╭──
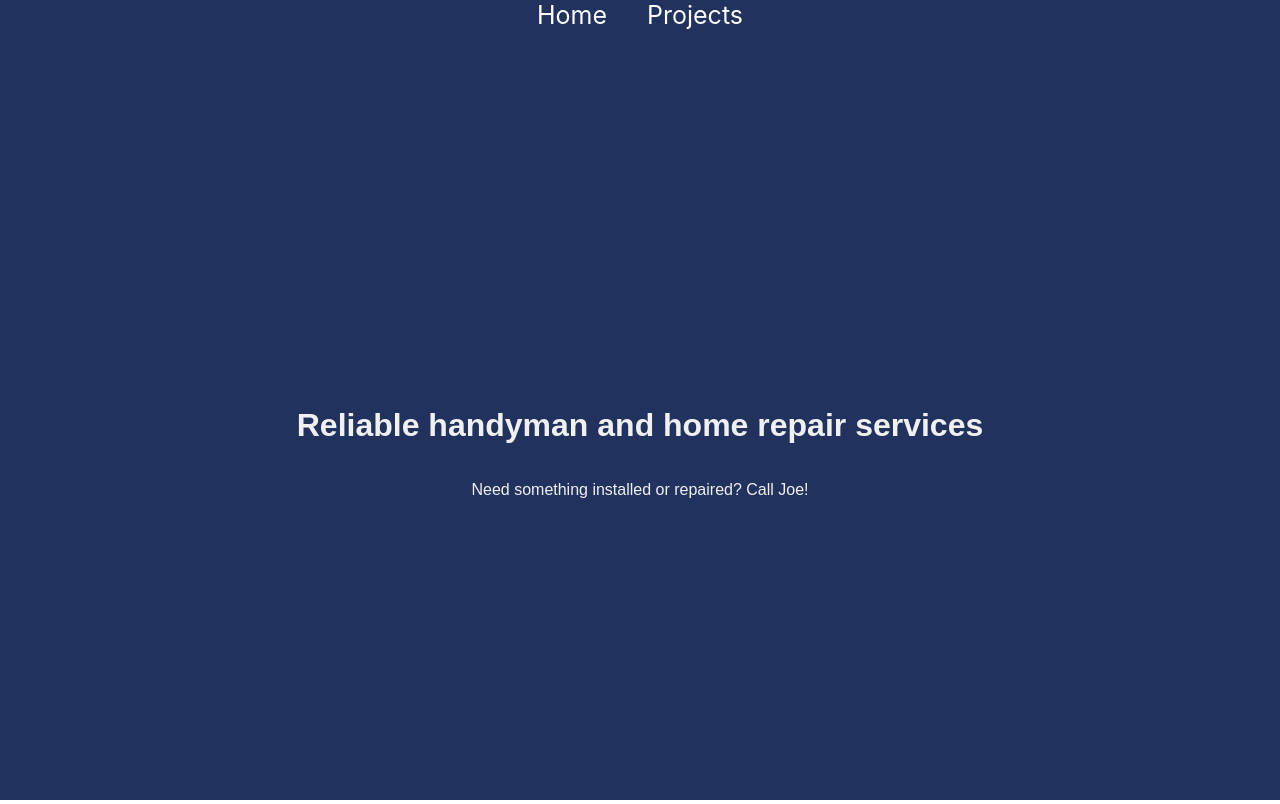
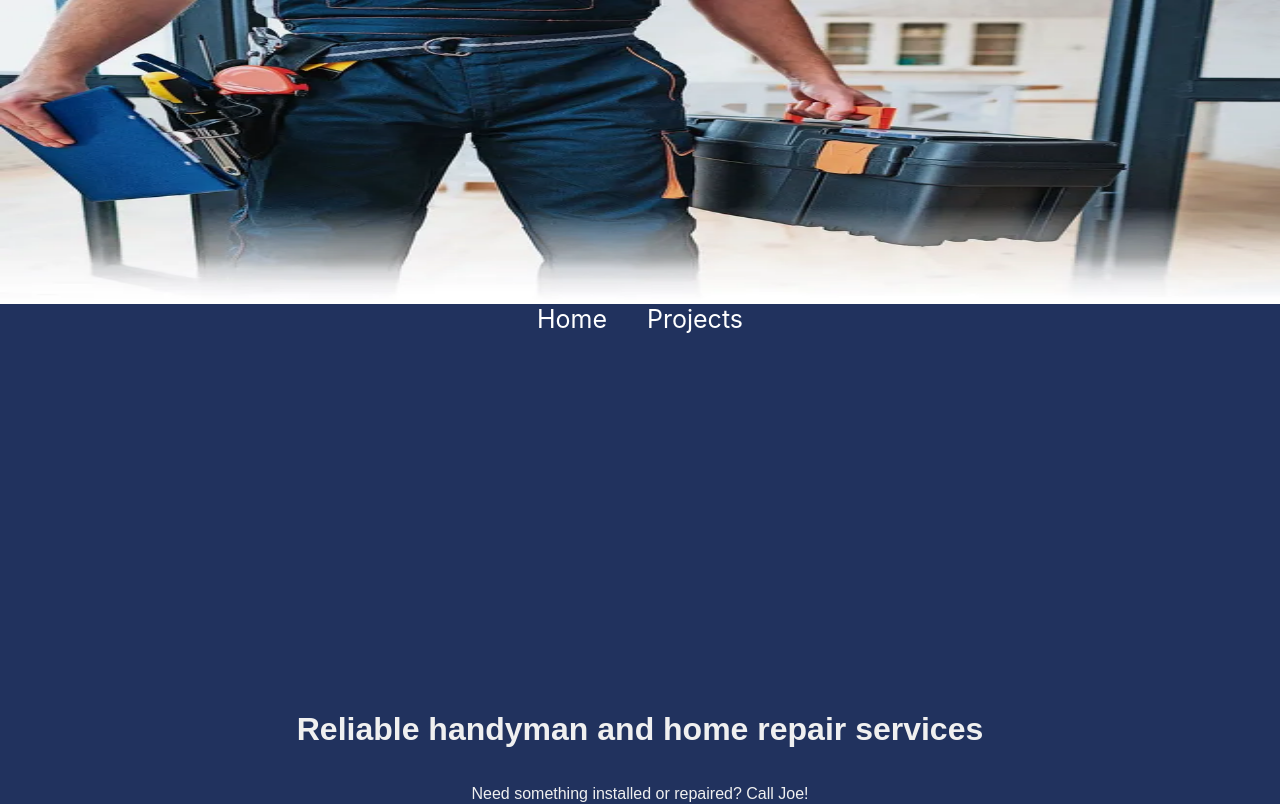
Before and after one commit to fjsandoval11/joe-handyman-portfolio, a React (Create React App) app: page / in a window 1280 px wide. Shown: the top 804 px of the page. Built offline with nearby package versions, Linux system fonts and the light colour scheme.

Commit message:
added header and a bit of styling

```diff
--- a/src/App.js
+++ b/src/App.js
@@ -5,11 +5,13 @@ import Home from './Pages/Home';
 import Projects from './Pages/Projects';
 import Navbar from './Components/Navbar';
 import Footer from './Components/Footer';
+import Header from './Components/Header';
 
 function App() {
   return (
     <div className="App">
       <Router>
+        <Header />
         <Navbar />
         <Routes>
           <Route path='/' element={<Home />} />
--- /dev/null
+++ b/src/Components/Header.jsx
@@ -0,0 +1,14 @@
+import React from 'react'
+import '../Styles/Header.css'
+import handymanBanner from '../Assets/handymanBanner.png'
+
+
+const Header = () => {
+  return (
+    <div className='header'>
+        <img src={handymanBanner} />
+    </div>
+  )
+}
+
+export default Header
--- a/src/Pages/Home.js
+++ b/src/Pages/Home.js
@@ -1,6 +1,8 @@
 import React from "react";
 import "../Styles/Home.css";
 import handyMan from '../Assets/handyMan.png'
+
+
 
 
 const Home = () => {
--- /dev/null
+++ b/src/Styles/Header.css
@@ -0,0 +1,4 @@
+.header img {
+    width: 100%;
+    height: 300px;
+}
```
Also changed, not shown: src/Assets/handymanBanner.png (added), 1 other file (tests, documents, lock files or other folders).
╰──
╭──
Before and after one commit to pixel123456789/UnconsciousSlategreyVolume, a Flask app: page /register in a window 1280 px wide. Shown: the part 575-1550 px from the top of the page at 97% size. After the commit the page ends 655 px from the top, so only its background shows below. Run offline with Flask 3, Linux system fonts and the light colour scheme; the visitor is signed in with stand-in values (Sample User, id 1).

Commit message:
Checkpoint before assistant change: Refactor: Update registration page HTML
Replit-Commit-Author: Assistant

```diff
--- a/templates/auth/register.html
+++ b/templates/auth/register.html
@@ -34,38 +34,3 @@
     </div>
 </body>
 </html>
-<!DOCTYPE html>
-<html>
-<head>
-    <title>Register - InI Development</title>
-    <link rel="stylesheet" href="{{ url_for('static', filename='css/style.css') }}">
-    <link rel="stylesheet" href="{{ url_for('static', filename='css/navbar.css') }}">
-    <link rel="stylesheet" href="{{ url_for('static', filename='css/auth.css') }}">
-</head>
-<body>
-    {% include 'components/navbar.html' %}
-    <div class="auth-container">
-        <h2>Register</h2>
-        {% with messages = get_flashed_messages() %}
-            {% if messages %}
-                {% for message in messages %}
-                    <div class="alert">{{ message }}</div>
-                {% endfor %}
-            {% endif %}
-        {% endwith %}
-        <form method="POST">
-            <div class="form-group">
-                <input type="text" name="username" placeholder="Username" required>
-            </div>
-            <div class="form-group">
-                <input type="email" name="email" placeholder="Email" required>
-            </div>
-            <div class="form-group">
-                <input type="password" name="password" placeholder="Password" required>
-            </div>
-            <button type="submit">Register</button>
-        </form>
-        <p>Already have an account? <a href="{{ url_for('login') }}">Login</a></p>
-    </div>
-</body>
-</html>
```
╰──
Prompt: Find how many lines in the listing above contain the word "placeholder", then state that number by itself.

Solution for this task: 3